What is the best lubricant for a bike?
The best bike lubricant is the one that has the following properties:
- It should form a protective layer of oil between the cranks and the chain.
- It should prevent metal-to-metal contact to avoid wear and tear of the drive-train system.
- It must form only a single layer of lubricant molecules between the surfaces in contact.
- It should contain additives that form a layer of low shear strength thereby reducing the friction. For example; the additive Molybdenum dialkyl dithiocarbamate is found in many bicycle lubes.
- An ideal bicycle lubricant should be viscous enough to penetrate into the links.
- The lube should provide oxidation stability against the damage resulting from water and heat.
Can you use chainsaw oil to lubricate your bike chain?
Yes! You can use chainsaw oil or bar oil to lubricate the chain and drive-train of your bike once in a while. In fact, it's an excellent lubricant when you need to ride in rainy weather. Since chainsaw oil is more sticky and thick as compared to ordinary bicycle lubes, it won't wash away during rain or in damp conditions. For everyday riding though, this lubricant can be too sticky if used to lubricate the chain often.

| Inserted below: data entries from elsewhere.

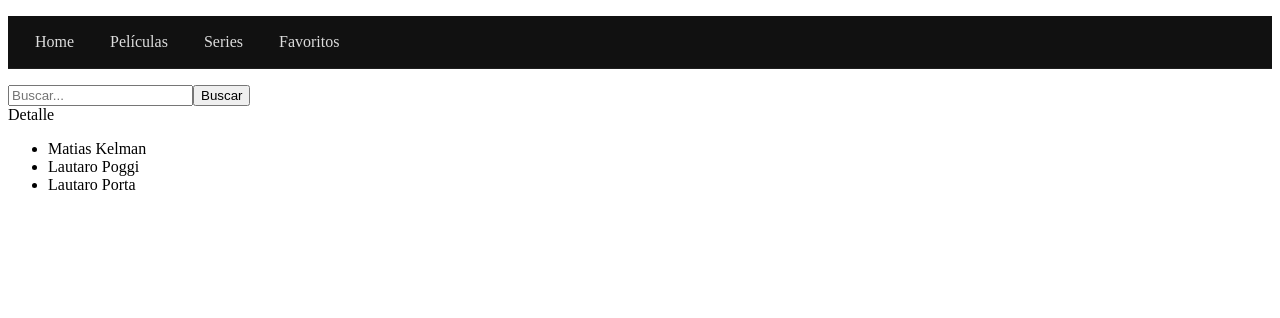
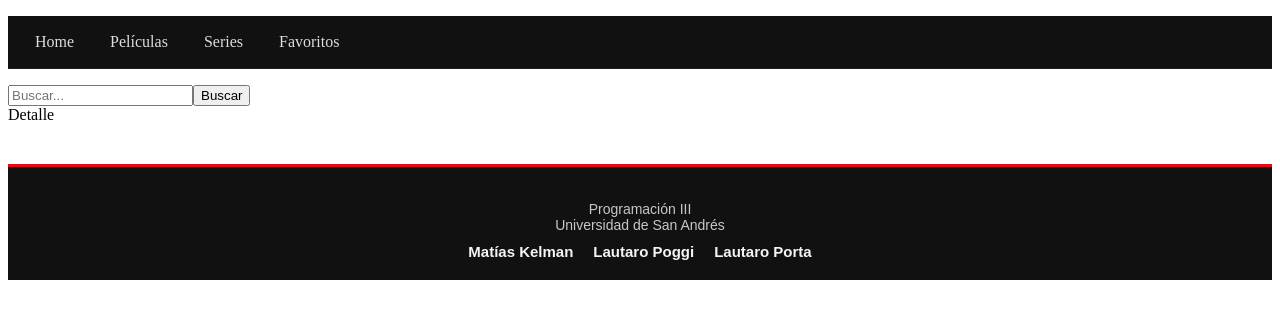
Before and after one commit to matiaskelman/PI_Prog3_Grupo10, a React (Create React App) app in the folder myapp/: page /Detalle in a window 1280 px wide. Shown: the top 318 px of the page. Built offline with nearby package versions, Linux system fonts and the light colour scheme.

Commit message:
solucionando problemas

```diff
--- /dev/null
+++ b/myapp/src/Components/Footer/Footer.css
@@ -0,0 +1,34 @@
+.footer {
+  background-color: #111;
+  color: #f5f5f5;
+  text-align: center;
+  padding: 20px;
+  margin-top: 40px;
+  border-top: 3px solid #e50914;
+  font-family: "Arial", sans-serif;
+}
+
+.footer-content {
+  max-width: 800px;
+  margin: 0 auto;
+}
+
+.footer-text {
+  font-size: 14px;
+  margin-bottom: 10px;
+  opacity: 0.8;
+}
+
+.footer-list {
+  list-style: none;
+  padding: 0;
+  margin: 0;
+  display: flex;
+  justify-content: center;
+  gap: 20px;
+}
+
+.footer-list li {
+  font-weight: bold;
+  font-size: 15px;
+}
--- a/myapp/src/Components/Footer/Footer.js
+++ b/myapp/src/Components/Footer/Footer.js
@@ -1,17 +1,26 @@
-import React from "react";
-import { Component } from "react";
+import React, { Component } from "react";
+import "./Footer.css"; // Importamos el CSS
 
 class Footer extends Component {
   render() {
     return (
-        <div>
-            <ul>
-                <li>Matias Kelman</li>
-                <li>Lautaro Poggi</li>
-                <li>Lautaro Porta</li>
-            </ul>
+      <footer className="footer">
+        <div className="footer-content">
+          <p className="footer-text">
+             Programación III
+            <br />
+            Universidad de San Andrés
+          </p>
+
+          <ul className="footer-list">
+            <li>Matías Kelman</li>
+            <li>Lautaro Poggi</li>
+            <li>Lautaro Porta</li>
+          </ul>
         </div>
-    )
+      </footer>
+    );
   }
 }
+
 export default Footer;
--- a/myapp/src/Components/Index/index.js
+++ b/myapp/src/Components/Index/index.js
@@ -8,6 +8,7 @@ class Index extends Component {
         super(props)
         this.state = {
             data: []
+
         }
     }
 
--- a/myapp/src/Components/Movie/movie.js
+++ b/myapp/src/Components/Movie/movie.js
@@ -16,7 +16,7 @@ export class Movie extends Component {
                 <h3>Descripción</h3>
                 <p className="description">{this.props.data.overview}</p>
                 <p className="mt-0 mb-0" id="release-date"><strong>Fecha de estreno:</strong> {this.props.data.release_date}</p>
-                <p className="mt-0 mb-0 length"><strong>Duración:</strong> this.props.data.duration</p>
+                <p className="mt-0 mb-0 length"><strong>Duración:</strong> {this.props.data.duration}</p>
                 <p className="mt-0" id="votes"><strong>Puntuación:</strong> {this.props.data.vote_average}</p>
             </section>
         </section>
--- a/myapp/src/Components/Movies/movies.js
+++ b/myapp/src/Components/Movies/movies.js
@@ -9,7 +9,7 @@ export class Movies extends Component {
      <section className="row cards" id="movies">
         {
 this.props.data ?
-            this.props.data.map((movie) => <Movie data ={movie}/>)
+            this.props.data.map((movie) => <Movie key={movie.id} data={movie} />)
 :            <p>NO API CALL</p>
         }
         </section>
--- a/myapp/src/screens/Peliculas/Peliculas.js
+++ b/myapp/src/screens/Peliculas/Peliculas.js
@@ -5,7 +5,7 @@ function Peliculas() {
 
       <div>
 
-       Peliculas
+
       </div>
   );
 }
```
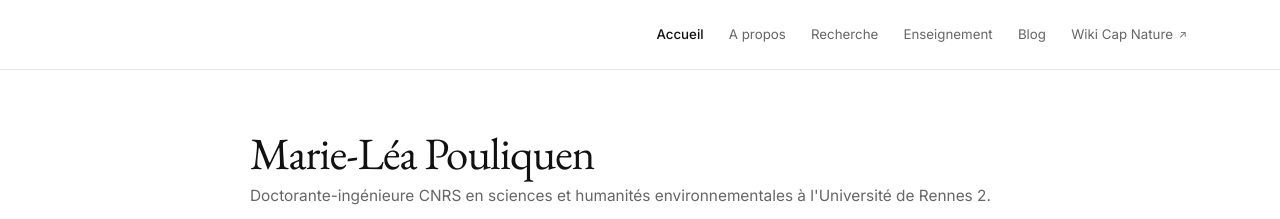
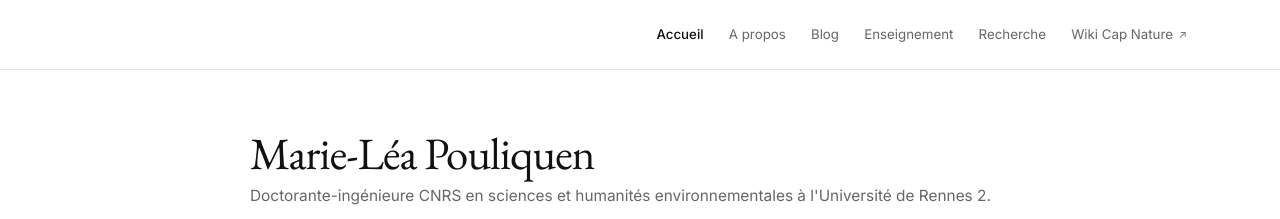
Before and after one commit to marieleapouliquen/marieleapouliquen.github.io, a Jekyll site: the page built from _pages/index.md, in a window 1280 px wide. Shown: the top 219 px of the page. Built offline with Jekyll 4.4.1, drawn with Linux system fonts in a browser that asks for light colours.

```diff
--- a/_data/navigation.yml
+++ b/_data/navigation.yml
@@ -7,14 +7,14 @@
 - title: A propos
   url: /about/
 
-- title: Recherche
-  url: /recherche/
+- title: Blog
+  url: /blog/
 
 - title: Enseignement
   url: /enseignement/
 
-- title: Blog
-  url: /blog/
+- title: Recherche
+  url: /recherche/
 
 - title: Wiki Cap Nature
   url: https://marieleapouliquen.github.io/wiki-cap-nature/
```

What's the difference between chainsaw oil and bike lube?
The major difference between the chainsaw oil and the bike lubes is viscosity. The more viscous oil is, the more resistant it is to flow. Unlike how a bike lube will immediately penetrate into the chain links or the drive-train system, chainsaw oil will not be able to flow into the links. This is because chainsaw oil has more viscosity as compared to the bike lube.
Another important difference is additives that are found in bike-specific lubes. Despite being present in a small concentration, these additives protect the metallic parts from corroding and wearing down. These also play the role of antioxidants to protect the bicycle components against the oxidative damage resulting from water and heat exposure. These additives are however not found in the majority of chainsaw oils.
Considerations while using chainsaw oil to lubricate your bike
The chainsaw oil should not be highly viscous. Otherwise, it will increase the drag force causing your bike chain to suffer from wear and tear.
More coatings of chainsaw oil should be applied because it is thick, unable to penetrate quickly, and may produce lubrication gaps.
The excessive oil should be wiped off to prevent dirt and debris from collecting inside the lubricant layer and making the chain messy.
It should be used only in extreme weather conditions when other oils are washed out during rain. The frequent use of chainsaw oil to lubricate bicycle chains or drive-train should be avoided.
The oils to be avoided
The lubricants which may affect the overall efficiency of your bike chain include:
Cooking oil or vegetable oil, like bike-specific lubricants, can reduce the amount of pedaling force required to ride a bike. The major reason we don't recommend using these is that they collect a lot of dirt and grime.
Most of the gear oils and engine oils are too thick to penetrate into the links of your chain. They may apparently grease your bicycle, but leave ungreased surfaces on the inside. Thus, it won't protect the metal parts from wear. Moreover, all the dust from the trails will be clogged inside the oil layers due to their thick consistency.
WD-40 cannot be an alternative to a bicycle lube. It's actually a degreaser and not a lubricant. WD-40 is a solvent that can be used to clean the surfaces or remove the layer of dirty oil before the application of a lubricant.
Machine oil is a white mineral oil that you use to lubricate your sewing machines. It is not effective enough to act as a bicycle lube. Moreover, it has no anti-wear additives to prevent your bike chain from snapping.